**Exercise directions**
Search the data below for the string "more". Extract every line that contains it.
- - - - -
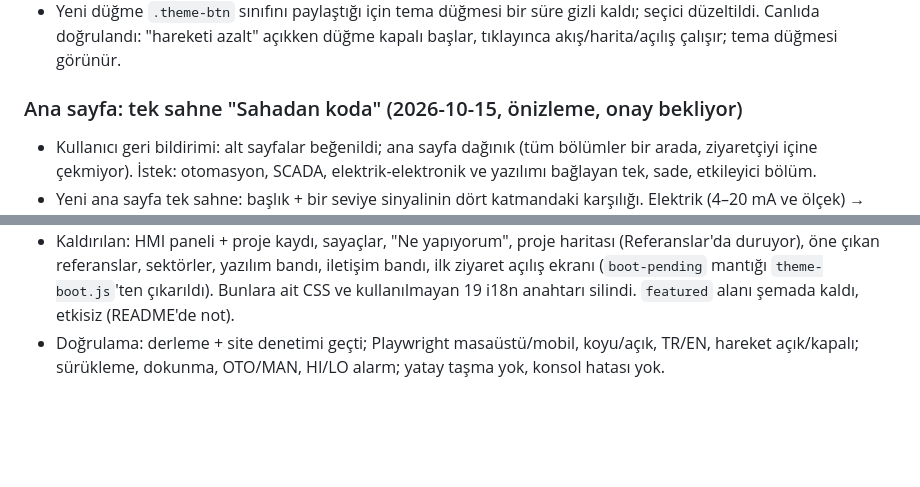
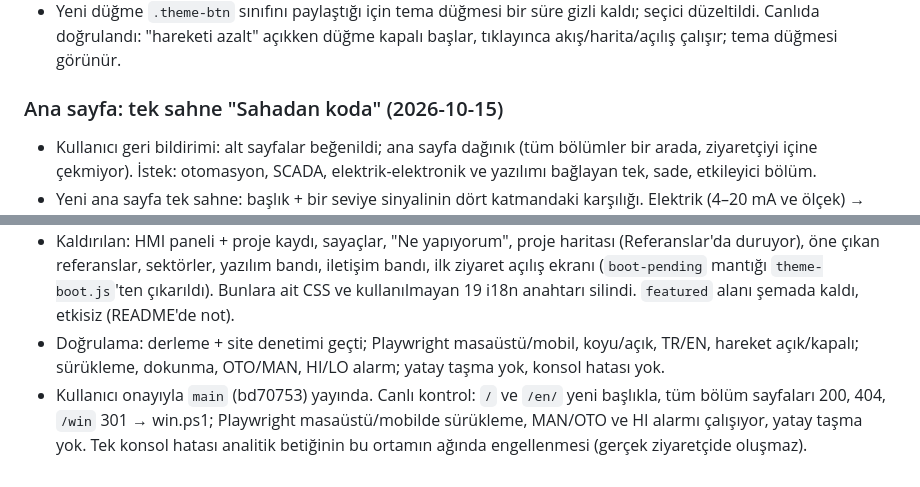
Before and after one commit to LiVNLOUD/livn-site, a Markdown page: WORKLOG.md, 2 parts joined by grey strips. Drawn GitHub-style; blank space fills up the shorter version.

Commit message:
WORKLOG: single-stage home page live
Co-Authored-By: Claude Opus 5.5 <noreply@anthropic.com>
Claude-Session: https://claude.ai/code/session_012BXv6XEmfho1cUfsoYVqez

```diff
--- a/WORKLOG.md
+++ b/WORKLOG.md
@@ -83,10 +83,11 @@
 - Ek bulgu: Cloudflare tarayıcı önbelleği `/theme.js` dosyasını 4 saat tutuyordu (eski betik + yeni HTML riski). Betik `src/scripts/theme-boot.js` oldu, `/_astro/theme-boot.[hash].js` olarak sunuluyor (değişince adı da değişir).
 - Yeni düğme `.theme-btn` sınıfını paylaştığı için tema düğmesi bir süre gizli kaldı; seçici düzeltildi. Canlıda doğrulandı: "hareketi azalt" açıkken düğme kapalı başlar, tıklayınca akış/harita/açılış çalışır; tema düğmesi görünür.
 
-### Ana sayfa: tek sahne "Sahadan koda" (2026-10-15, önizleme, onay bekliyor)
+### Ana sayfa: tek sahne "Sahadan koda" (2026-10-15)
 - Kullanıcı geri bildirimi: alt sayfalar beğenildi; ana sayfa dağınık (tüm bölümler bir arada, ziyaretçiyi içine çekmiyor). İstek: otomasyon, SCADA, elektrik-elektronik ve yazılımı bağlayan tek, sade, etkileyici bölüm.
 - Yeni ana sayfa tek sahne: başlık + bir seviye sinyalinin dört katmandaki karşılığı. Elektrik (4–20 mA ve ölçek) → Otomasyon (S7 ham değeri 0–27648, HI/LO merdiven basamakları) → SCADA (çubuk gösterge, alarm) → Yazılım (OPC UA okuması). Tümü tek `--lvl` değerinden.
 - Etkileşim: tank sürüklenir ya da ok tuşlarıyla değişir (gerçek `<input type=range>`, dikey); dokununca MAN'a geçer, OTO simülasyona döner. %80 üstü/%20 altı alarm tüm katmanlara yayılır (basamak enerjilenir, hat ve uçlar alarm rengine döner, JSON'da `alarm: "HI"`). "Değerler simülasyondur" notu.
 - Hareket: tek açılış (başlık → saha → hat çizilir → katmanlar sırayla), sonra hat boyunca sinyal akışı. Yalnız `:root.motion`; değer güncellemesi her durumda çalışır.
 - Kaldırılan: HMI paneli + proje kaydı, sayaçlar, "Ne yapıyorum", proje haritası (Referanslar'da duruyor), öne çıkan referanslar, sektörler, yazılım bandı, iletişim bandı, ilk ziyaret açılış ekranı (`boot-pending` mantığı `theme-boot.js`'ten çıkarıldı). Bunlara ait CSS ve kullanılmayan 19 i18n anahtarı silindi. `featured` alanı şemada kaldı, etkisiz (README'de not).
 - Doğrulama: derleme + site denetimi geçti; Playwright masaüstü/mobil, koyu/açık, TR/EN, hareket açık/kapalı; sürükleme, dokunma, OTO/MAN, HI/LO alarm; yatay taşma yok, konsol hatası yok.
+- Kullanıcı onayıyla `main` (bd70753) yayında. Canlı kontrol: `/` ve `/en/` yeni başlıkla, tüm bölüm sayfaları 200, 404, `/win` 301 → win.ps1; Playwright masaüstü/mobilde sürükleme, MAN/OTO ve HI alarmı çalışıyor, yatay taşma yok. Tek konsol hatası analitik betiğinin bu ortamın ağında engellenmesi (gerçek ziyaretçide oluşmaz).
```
- - - - -
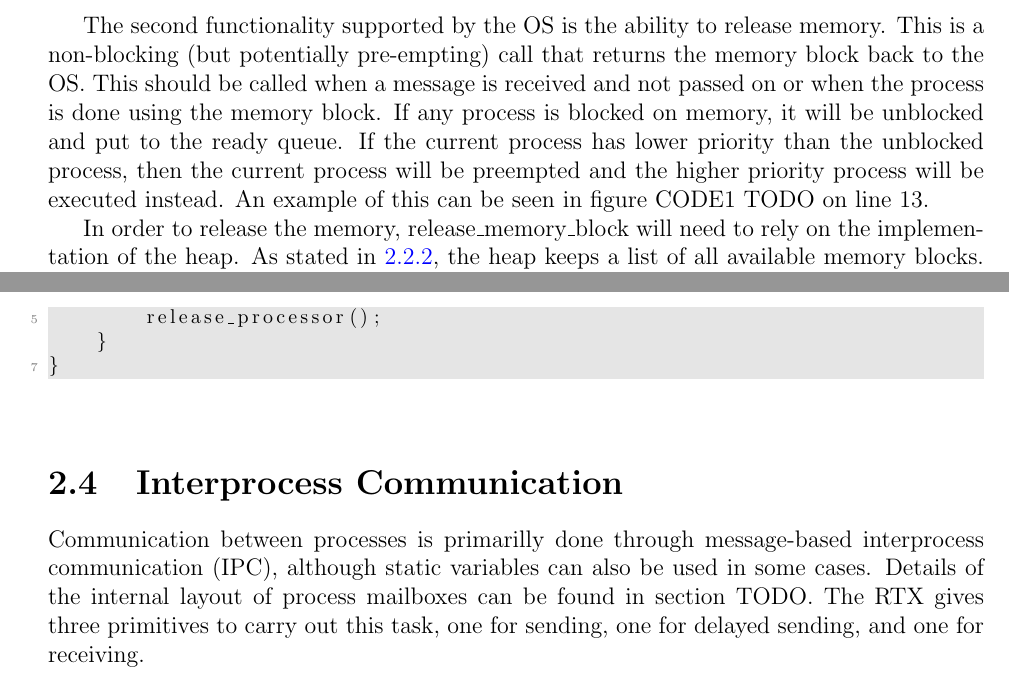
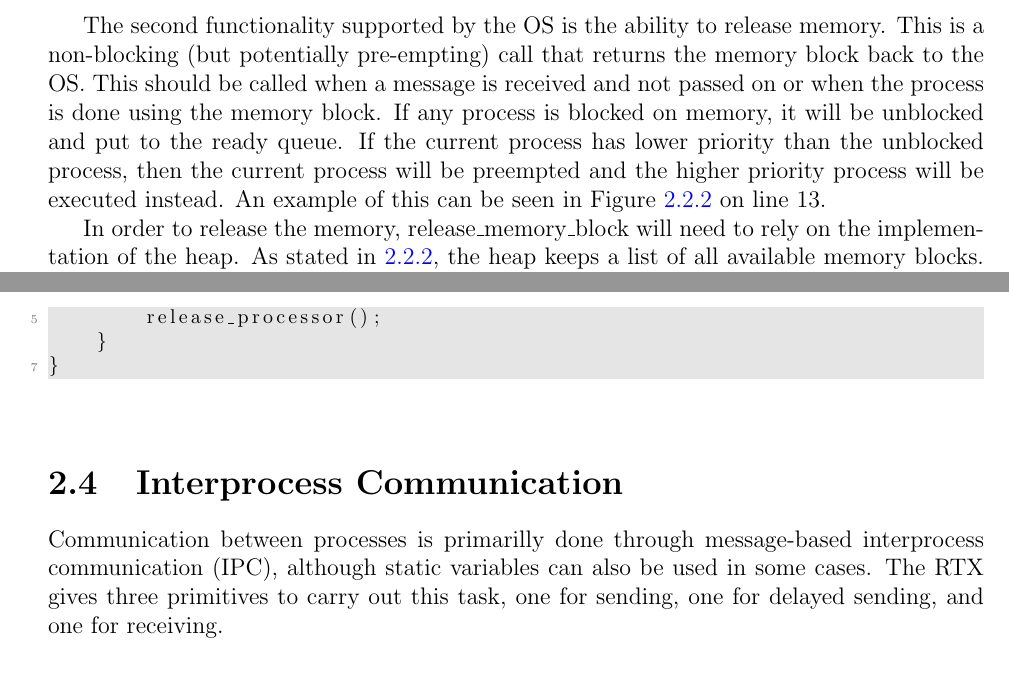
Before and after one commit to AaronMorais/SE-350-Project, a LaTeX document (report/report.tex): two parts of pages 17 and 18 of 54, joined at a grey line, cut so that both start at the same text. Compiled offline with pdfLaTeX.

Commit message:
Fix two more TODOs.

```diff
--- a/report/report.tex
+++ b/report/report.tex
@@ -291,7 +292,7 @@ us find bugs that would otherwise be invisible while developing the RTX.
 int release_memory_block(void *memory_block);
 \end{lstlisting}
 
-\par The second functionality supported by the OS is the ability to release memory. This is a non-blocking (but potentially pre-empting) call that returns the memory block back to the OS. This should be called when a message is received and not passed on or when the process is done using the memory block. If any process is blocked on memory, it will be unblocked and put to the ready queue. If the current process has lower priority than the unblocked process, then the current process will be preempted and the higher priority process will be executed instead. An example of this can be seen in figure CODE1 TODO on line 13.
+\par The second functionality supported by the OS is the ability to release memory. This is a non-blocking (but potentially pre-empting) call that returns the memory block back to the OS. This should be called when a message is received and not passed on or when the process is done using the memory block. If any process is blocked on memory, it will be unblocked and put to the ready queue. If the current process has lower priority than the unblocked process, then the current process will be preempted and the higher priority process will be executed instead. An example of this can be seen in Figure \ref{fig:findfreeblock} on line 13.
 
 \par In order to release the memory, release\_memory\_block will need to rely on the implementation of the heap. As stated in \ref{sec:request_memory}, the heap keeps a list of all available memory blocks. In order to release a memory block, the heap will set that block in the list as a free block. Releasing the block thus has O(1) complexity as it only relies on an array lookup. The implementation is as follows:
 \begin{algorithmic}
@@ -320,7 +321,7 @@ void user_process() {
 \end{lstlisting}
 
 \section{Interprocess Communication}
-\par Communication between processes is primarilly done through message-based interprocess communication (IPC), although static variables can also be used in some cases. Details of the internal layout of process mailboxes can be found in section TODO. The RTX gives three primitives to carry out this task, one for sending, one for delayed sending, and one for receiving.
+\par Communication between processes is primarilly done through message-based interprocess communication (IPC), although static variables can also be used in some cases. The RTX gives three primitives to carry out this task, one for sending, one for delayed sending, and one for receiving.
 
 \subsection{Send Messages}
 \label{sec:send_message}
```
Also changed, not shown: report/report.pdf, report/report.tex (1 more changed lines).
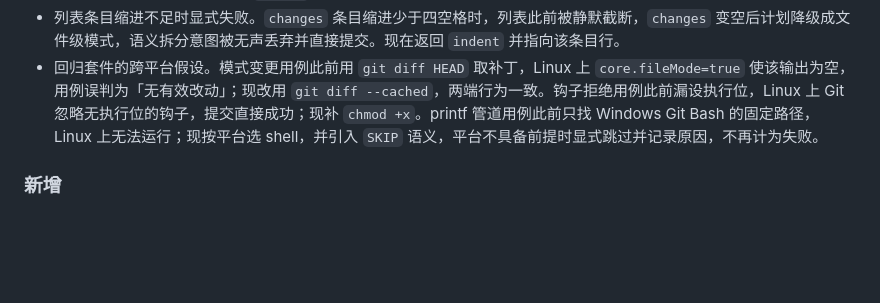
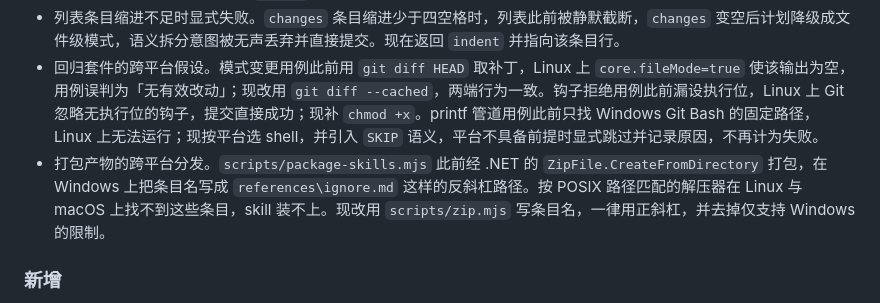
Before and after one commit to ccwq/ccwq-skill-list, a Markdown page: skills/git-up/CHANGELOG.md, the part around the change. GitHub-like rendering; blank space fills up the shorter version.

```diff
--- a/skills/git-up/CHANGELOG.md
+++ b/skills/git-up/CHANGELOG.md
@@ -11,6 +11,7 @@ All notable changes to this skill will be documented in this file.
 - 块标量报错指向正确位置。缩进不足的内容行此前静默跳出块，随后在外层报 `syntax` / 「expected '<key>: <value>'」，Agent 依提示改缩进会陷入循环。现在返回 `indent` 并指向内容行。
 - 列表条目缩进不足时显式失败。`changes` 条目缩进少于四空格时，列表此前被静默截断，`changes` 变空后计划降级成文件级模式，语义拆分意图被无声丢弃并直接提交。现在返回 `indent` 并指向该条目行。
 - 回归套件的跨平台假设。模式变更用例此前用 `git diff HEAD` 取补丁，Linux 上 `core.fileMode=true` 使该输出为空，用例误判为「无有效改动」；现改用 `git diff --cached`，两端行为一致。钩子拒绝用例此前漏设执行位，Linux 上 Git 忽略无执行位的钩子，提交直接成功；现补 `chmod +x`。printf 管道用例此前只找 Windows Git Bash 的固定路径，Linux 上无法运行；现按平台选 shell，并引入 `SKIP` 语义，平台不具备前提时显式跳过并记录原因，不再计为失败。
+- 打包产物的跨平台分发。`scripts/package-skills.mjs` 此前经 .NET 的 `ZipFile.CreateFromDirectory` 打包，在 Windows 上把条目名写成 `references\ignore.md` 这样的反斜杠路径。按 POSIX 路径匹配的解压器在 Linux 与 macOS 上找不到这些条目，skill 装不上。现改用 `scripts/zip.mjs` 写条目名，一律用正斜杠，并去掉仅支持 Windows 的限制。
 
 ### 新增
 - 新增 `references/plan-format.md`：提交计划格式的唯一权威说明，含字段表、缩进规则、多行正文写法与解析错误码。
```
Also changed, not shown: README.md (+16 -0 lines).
- - - - -
**Solution for this problem**
Fix two more TODOs.
Also changed, not shown: report/report.pdf, report/report.tex (1 more changed lines).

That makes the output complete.